And what the job taught me about rejecting Trumpism.

WASHINGTON, DC - JANUARY 20:  U.S. President Barack Obama walks on the colonnade after leaving the Oval Office for the last time as President, in Washington, D.C. on January 20, 2017. Later today President-Elect Donald Trump will be sworn-in as the 45th President. (Photo by Kevin Dietsch-Pool/Getty Images)
President Barack Obama leaves the Oval Office for the last time as president in Washington, DC, on January 20, 2017.
Kevin Dietsch-Pool/Getty Images

In 2011, when I was 24, I was hired as a White House speechwriter. My first thought (after “holy crap!”) was that someone must have made a mistake.

It’s not that I thought I had no talent whatsoever. It’s just that I knew there were more than 300 million people in America. Sure, some of them were babies. But a lot of them were adults. It seemed unlikely that I was the best We, the People, could do.

In some ways, I clearly wasn’t. (In my new book, Thanks, Obama, I describe getting discovered, in my underwear, changing clothes in the coat closet of Air Force One. It’s the kind of predicament I suspect a slightly more mature human would be able to avoid.)

But that’s one reason I’m so grateful I got the chance to work in the Obama White House. For several years I was forced — often against my will, almost always against my instincts — to act like an adult.

My years in Obamaworld taught me the value of perseverance. As a 21-year-old, newly smitten with a candidate and his inspiring campaign, I assumed that doing good always felt good. Otherwise, why bother?

I now know better. Today when I think about what I admire most about President Barack Obama, it’s not his rhetorical style or his charisma. It’s his refusal to give up, even when changing the country felt deeply, painfully not fun. I’ll never forget the day after the 2014 midterms, a shellacking to end all shellackings. According to the traditional Washington script, POTUS was expected to apologize profusely, beg forgiveness, and radically scale back his goals.

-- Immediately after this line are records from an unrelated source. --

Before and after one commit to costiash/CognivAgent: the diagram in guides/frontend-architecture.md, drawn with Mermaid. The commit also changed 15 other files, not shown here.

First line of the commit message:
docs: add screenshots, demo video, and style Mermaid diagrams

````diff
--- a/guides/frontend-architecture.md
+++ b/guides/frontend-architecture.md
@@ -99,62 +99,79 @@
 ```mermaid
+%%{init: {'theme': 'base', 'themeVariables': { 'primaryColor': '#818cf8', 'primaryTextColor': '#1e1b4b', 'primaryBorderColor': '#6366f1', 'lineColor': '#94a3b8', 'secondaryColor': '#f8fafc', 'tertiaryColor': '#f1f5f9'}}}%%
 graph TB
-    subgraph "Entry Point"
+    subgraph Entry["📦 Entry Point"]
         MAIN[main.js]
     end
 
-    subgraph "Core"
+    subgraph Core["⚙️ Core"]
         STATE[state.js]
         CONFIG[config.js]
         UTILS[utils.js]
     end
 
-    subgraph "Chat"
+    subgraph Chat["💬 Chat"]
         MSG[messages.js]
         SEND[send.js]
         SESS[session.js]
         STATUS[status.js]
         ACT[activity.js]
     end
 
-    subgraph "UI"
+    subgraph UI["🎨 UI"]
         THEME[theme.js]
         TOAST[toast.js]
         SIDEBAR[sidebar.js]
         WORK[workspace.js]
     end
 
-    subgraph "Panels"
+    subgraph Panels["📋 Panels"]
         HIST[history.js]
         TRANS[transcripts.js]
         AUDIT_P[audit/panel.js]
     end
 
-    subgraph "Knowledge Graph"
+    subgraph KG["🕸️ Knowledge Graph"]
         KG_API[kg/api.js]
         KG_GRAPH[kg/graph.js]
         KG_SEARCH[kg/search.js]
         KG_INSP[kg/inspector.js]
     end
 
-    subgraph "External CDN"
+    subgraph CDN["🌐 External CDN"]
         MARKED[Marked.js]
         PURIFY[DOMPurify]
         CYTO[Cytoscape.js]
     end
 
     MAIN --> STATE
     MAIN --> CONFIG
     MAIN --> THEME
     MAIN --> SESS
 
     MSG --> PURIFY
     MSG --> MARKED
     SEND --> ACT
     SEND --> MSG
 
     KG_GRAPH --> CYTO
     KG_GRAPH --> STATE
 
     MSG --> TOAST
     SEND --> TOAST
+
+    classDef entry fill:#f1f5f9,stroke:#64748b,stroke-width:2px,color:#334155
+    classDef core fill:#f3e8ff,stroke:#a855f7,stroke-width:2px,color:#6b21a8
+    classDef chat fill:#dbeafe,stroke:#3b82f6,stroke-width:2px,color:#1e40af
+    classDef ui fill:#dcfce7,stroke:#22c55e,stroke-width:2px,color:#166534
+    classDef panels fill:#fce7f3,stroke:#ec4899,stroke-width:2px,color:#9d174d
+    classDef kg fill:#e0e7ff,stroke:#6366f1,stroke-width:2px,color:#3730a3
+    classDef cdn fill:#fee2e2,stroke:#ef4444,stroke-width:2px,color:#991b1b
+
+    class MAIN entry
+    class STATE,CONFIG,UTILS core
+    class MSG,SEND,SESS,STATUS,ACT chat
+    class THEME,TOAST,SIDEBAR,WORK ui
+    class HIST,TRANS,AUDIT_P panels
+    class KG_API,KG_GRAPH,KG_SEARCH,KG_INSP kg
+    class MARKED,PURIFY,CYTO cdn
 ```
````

Here’s what he said instead: “The principles that we’re fighting for, the things that motivate me every single day and motivate my staff every day — those things aren’t going to change.”

There were days when we knew we were on the right side of history and lost anyway. But President Obama was willing to keep fighting through them. And because he did, millions more Americans have health insurance, thousands of troops are home from war, and LGBTQ Americans across the country can marry the person they love — even in the age of Trump.

The unglamorous work of decision-making

Eight years in Obamaworld taught me the value of patience. In the Obama White House, we enjoyed keeping track of what the press referred to as POTUS’s “Katrina moments,” catastrophes from which he would supposedly never recover. A surge of undocumented minors at the border; the Ebola epidemic; the disastrous launch of — time and again, reporters, Republicans, and often even our allies insisted the wheels were coming off the bus.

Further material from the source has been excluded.